(Task directions): Report each line below that carries the word "const".

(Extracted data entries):
==============================
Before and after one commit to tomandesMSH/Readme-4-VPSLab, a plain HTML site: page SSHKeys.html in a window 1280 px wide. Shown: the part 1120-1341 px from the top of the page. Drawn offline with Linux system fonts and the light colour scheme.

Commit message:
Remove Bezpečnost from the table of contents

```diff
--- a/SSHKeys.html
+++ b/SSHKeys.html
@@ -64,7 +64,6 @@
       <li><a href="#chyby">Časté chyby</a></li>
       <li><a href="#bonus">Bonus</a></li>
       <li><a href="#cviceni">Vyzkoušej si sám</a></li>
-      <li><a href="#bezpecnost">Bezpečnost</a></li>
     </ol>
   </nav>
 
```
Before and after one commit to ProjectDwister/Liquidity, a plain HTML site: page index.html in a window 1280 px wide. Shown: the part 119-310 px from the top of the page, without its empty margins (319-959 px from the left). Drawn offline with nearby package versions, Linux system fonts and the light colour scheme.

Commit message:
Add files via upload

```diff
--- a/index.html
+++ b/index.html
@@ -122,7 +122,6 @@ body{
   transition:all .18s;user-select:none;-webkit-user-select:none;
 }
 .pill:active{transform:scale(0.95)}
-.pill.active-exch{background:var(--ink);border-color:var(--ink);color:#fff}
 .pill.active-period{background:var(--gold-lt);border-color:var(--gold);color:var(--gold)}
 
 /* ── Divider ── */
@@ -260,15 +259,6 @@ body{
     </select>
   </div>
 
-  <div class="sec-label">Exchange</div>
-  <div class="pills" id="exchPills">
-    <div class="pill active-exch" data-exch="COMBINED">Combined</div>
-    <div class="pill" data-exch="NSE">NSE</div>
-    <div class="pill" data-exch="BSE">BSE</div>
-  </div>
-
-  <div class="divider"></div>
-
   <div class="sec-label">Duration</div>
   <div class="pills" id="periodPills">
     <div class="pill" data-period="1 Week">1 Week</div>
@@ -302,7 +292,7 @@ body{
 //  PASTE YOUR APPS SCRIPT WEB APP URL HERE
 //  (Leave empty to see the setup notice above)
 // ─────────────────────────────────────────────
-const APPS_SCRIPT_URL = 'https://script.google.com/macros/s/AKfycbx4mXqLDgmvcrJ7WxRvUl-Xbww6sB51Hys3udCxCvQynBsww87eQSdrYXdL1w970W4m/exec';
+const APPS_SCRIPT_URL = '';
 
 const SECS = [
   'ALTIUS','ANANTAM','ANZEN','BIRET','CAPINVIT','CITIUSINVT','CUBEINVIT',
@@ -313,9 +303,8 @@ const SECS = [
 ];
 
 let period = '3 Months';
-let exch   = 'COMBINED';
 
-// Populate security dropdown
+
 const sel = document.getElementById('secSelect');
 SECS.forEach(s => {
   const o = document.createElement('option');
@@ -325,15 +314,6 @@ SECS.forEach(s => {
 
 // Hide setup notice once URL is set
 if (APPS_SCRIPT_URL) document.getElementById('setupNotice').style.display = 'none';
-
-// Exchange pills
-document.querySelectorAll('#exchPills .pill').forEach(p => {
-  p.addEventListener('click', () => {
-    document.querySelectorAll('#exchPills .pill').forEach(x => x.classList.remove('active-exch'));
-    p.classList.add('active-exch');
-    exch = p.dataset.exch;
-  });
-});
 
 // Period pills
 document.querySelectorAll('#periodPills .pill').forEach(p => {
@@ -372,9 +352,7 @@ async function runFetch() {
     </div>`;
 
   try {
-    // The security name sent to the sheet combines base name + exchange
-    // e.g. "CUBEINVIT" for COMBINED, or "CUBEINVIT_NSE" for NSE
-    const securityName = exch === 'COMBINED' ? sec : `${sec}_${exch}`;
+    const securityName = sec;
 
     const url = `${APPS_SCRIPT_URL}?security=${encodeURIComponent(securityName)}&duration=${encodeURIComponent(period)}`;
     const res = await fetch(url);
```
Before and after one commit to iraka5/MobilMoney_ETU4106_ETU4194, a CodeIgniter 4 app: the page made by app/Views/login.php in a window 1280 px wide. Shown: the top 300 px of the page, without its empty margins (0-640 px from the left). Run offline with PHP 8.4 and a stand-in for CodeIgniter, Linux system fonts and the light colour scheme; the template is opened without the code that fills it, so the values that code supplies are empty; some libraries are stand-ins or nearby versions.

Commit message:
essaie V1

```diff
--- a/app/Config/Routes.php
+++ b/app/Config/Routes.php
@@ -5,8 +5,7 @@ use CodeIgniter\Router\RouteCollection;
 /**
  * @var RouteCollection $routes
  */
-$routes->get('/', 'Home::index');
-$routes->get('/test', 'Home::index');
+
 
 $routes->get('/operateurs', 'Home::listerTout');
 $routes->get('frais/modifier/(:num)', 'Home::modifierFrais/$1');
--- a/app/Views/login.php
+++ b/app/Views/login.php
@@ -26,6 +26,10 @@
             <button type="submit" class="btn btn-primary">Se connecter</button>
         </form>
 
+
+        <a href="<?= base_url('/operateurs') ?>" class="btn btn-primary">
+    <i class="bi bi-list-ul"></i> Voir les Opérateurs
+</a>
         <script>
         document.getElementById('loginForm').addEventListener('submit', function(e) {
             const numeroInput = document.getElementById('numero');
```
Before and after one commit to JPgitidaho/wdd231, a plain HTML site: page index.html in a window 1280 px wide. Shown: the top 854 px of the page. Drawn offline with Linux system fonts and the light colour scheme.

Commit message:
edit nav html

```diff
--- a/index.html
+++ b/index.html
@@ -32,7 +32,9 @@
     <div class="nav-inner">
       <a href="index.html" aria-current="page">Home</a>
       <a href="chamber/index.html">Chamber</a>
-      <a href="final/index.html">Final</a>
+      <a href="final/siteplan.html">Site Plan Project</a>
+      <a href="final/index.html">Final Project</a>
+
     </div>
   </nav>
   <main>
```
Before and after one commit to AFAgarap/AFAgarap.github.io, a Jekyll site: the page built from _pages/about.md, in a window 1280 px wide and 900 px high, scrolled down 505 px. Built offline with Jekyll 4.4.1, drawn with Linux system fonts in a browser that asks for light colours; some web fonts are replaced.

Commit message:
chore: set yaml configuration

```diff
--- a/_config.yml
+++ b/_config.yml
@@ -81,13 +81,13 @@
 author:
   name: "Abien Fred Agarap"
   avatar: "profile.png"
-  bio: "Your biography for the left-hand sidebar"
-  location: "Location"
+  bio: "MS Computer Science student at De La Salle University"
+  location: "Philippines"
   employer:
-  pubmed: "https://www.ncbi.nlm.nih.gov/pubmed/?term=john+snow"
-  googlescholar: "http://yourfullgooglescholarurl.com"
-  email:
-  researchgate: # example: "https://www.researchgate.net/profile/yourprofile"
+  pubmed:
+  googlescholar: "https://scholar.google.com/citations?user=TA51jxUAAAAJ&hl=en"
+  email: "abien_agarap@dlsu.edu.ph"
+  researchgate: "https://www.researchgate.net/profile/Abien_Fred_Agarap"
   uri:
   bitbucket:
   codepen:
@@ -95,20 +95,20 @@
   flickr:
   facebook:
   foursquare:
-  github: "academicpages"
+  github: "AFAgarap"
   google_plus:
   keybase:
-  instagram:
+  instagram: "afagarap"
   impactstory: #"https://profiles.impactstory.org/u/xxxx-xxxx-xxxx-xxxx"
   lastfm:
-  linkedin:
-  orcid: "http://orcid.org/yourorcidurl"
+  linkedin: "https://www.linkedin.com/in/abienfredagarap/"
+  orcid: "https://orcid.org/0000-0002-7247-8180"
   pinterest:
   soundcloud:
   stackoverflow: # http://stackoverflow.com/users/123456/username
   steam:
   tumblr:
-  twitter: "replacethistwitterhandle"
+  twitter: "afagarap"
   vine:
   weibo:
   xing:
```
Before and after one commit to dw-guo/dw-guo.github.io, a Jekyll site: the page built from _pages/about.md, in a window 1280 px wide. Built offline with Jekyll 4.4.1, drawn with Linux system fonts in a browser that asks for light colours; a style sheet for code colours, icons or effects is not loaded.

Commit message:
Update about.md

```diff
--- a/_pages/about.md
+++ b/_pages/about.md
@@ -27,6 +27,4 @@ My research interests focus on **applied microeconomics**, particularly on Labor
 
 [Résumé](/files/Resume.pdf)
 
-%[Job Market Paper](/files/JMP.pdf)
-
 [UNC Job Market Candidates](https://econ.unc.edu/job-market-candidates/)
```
==============================
(Exercise solution):
-const APPS_SCRIPT_URL = 'https://script.google.com/macros/s/AKfycbx4mXqLDgmvcrJ7WxRvUl-Xbww6sB51Hys3udCxCvQynBsww87eQSdrYXdL1w970W4m/exec';
+const APPS_SCRIPT_URL = '';
 const SECS = [
@@ -313,9 +303,8 @@ const SECS = [
 const sel = document.getElementById('secSelect');
   const o = document.createElement('option');
-    const securityName = exch === 'COMBINED' ? sec : `${sec}_${exch}`;
+    const securityName = sec;
     const url = `${APPS_SCRIPT_URL}?security=${encodeURIComponent(securityName)}&duration=${encodeURIComponent(period)}`;
     const res = await fetch(url);
             const numeroInput = document.getElementById('numero');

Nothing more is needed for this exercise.